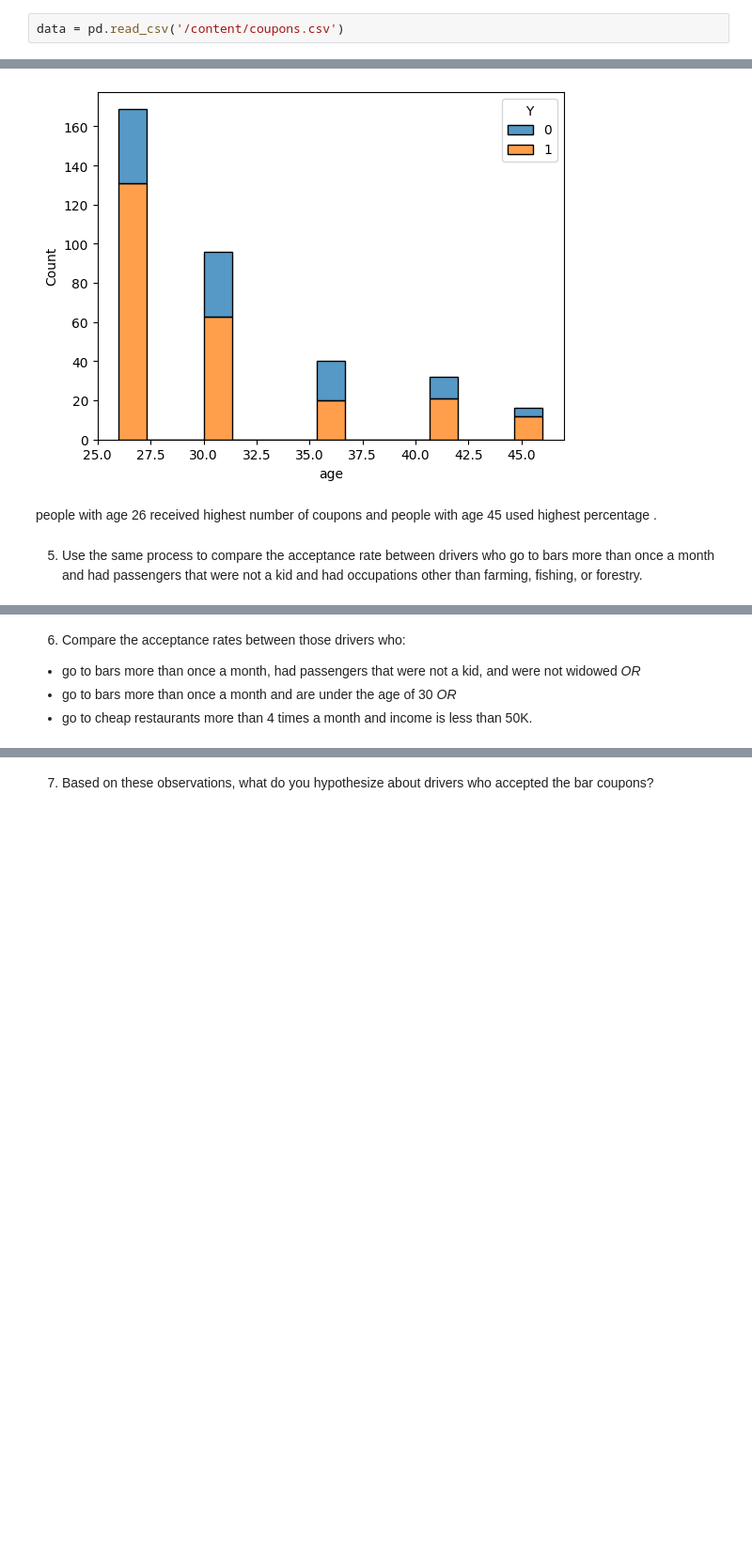
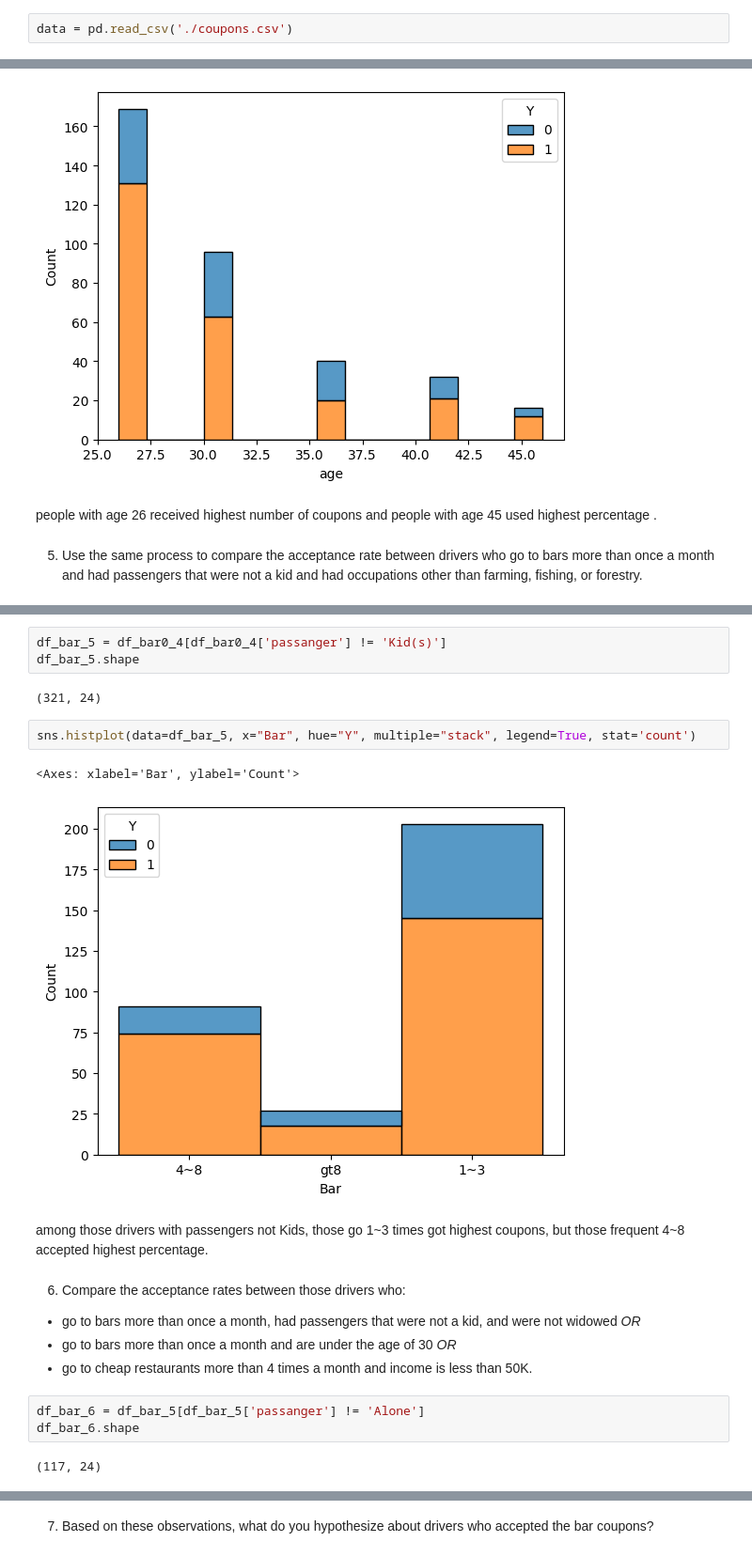
Before and after one commit to gputti/coupon_prob, a Jupyter notebook: prompt.ipynb, the cells around one changed output, grey strips where cells are left out. Shown: that part at 94% size. Saved outputs shown, nothing was run; the diff lists cells and outputs as text; blank space fills up the shorter version.

```diff
--- a/prompt.ipynb
+++ b/prompt.ipynb
@@ -67,7 +67,7 @@ Use the prompts below to get started with your data analysis.
 
 1. Read in the `coupons.csv` file.
 # %%
-data = pd.read_csv('/content/coupons.csv')
+data = pd.read_csv('./coupons.csv')
 # %%
 data.head(2)
 # %% [output]
@@ -302,6 +334,23 @@ people with age 26 received highest number of coupons and people with age 45 use
+# %%
+df_bar_5 = df_bar0_4[df_bar0_4['passanger'] != 'Kid(s)']
+df_bar_5.shape
+# %% [output]
+(321, 24)
+# %%
+sns.histplot(data=df_bar_5, x="Bar", hue="Y", multiple="stack", legend=True, stat='count')
+# %% [output]
+<Axes: xlabel='Bar', ylabel='Count'>
+[figure, added]
+# %% [markdown]
+among those drivers with passengers not Kids, those go 1~3 times got highest coupons, but those frequent 4~8 accepted highest percentage.
 # %% [markdown]
 6. Compare the acceptance rates between those drivers who:
 
 - go to bars more than once a month, had passengers that were not a kid, and were not widowed *OR*
 - go to bars more than once a month and are under the age of 30 *OR*
 - go to cheap restaurants more than 4 times a month and income is less than 50K.
+# %%
+df_bar_6 = df_bar_5[df_bar_5['passanger'] != 'Alone']
+df_bar_6.shape
+# %% [output]
+(117, 24)
```
Also changed, not shown: parts of 5 cells of this notebook.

PROBLEM: Check every line of the listing above for the string "drivers", and give the number of lines that have it, nothing more.

RESPONSE TO THIS EXERCISE: 2